TO DO: Go through the records and copy each line where the string "page" occurs.

====== RECORDS FOR THIS EXERCISE

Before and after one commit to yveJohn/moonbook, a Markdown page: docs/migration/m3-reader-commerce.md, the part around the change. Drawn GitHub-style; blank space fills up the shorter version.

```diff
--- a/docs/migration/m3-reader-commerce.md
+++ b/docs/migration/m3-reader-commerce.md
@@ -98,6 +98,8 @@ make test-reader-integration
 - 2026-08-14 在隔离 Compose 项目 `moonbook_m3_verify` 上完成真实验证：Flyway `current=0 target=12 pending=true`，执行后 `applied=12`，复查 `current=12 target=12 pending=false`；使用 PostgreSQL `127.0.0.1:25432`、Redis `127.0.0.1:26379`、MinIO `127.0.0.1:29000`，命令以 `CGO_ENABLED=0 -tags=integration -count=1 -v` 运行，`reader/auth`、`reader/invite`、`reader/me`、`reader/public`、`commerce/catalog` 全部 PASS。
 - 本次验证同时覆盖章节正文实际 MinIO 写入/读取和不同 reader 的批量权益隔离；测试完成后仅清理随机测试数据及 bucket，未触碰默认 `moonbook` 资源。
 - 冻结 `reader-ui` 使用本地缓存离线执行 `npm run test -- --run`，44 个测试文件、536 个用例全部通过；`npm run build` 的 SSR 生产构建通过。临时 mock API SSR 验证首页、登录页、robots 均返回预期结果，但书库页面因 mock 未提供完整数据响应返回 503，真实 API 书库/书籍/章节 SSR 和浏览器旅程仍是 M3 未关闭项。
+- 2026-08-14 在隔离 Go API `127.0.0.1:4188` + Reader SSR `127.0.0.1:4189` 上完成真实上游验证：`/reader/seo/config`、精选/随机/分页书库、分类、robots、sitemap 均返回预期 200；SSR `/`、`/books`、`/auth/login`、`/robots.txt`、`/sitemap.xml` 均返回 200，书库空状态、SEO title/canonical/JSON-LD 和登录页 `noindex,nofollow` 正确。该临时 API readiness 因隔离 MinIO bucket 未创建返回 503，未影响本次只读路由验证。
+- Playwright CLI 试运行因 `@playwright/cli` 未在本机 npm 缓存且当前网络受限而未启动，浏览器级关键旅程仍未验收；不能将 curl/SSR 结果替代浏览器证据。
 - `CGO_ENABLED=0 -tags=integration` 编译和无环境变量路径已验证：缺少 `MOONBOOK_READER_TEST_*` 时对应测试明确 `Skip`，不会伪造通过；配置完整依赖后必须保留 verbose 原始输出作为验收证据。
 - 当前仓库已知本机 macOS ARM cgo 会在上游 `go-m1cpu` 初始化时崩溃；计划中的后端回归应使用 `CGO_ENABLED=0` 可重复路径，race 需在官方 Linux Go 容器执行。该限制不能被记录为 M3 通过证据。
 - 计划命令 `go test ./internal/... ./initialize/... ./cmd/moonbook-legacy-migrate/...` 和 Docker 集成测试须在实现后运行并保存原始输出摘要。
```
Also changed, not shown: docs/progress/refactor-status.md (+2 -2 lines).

============
====== RECORDS FOR THIS EXERCISE

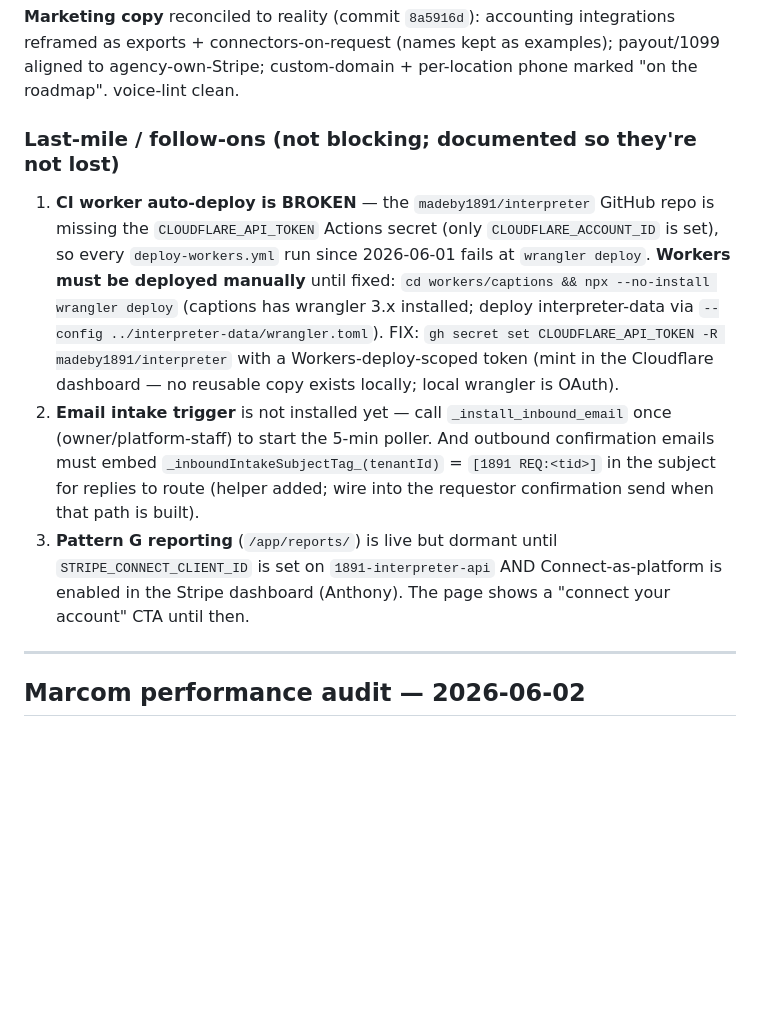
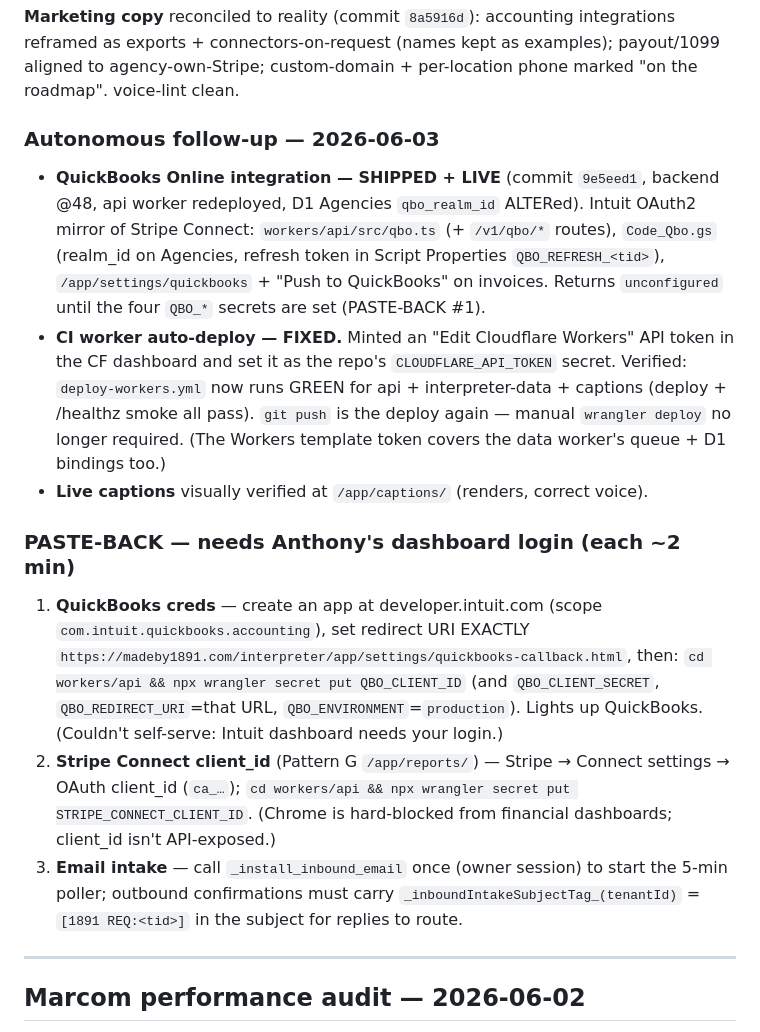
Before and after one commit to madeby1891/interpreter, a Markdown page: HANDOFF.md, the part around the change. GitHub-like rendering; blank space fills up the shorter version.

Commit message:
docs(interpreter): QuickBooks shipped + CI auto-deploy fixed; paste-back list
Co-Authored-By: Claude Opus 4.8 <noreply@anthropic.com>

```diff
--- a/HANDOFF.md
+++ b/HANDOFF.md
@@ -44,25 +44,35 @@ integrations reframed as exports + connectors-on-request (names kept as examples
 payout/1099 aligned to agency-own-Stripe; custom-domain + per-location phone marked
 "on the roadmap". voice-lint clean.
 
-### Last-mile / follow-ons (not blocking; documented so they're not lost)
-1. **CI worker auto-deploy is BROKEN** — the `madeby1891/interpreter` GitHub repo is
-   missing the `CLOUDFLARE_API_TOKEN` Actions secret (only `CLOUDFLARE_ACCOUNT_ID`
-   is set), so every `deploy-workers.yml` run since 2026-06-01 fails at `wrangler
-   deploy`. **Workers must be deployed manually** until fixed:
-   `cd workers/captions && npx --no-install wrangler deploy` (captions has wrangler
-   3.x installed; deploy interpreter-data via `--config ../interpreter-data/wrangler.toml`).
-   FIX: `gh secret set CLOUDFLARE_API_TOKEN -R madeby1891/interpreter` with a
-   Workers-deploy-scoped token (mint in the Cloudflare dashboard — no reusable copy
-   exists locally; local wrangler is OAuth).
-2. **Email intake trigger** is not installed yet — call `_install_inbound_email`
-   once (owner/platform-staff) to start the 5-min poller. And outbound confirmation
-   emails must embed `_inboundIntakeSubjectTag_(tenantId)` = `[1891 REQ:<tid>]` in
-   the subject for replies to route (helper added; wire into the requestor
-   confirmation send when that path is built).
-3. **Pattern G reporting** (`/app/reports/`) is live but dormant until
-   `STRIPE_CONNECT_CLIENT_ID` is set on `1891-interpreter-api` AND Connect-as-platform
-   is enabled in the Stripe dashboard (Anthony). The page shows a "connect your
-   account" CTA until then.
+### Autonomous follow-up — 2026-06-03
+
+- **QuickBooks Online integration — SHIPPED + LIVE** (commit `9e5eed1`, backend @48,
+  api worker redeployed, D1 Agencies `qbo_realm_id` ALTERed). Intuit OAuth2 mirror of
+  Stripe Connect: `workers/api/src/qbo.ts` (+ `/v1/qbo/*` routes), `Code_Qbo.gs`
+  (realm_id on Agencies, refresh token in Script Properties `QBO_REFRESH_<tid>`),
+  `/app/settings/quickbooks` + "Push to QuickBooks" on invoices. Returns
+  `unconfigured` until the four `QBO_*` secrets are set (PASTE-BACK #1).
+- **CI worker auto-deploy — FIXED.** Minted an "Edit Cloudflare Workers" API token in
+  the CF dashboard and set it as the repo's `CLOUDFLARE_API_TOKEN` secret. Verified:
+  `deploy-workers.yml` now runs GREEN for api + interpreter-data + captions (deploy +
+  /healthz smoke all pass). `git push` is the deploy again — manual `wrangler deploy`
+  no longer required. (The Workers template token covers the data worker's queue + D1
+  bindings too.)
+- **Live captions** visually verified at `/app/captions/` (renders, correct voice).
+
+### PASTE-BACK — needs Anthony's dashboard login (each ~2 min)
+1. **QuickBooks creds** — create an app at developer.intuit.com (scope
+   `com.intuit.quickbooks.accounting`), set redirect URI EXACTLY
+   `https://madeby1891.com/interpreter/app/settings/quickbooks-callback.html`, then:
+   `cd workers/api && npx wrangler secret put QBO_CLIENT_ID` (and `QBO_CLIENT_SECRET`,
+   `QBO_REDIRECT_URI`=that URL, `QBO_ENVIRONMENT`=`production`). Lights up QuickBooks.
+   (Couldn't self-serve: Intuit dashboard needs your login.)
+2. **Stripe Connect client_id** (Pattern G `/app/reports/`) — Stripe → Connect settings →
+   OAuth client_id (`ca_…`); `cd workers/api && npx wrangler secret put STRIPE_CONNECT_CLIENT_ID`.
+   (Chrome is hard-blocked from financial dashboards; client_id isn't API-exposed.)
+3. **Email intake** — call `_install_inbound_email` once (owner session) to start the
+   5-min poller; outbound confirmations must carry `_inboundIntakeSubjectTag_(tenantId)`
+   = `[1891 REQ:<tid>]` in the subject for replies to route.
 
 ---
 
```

============

FINISHED TASK:
Before and after one commit to yveJohn/moonbook, a Markdown page: docs/migration/m3-reader-commerce.md, the part around the change. Drawn GitHub-style; blank space fills up the shorter version.
Before and after one commit to madeby1891/interpreter, a Markdown page: HANDOFF.md, the part around the change. GitHub-like rendering; blank space fills up the shorter version.
-   is enabled in the Stripe dashboard (Anthony). The page shows a "connect your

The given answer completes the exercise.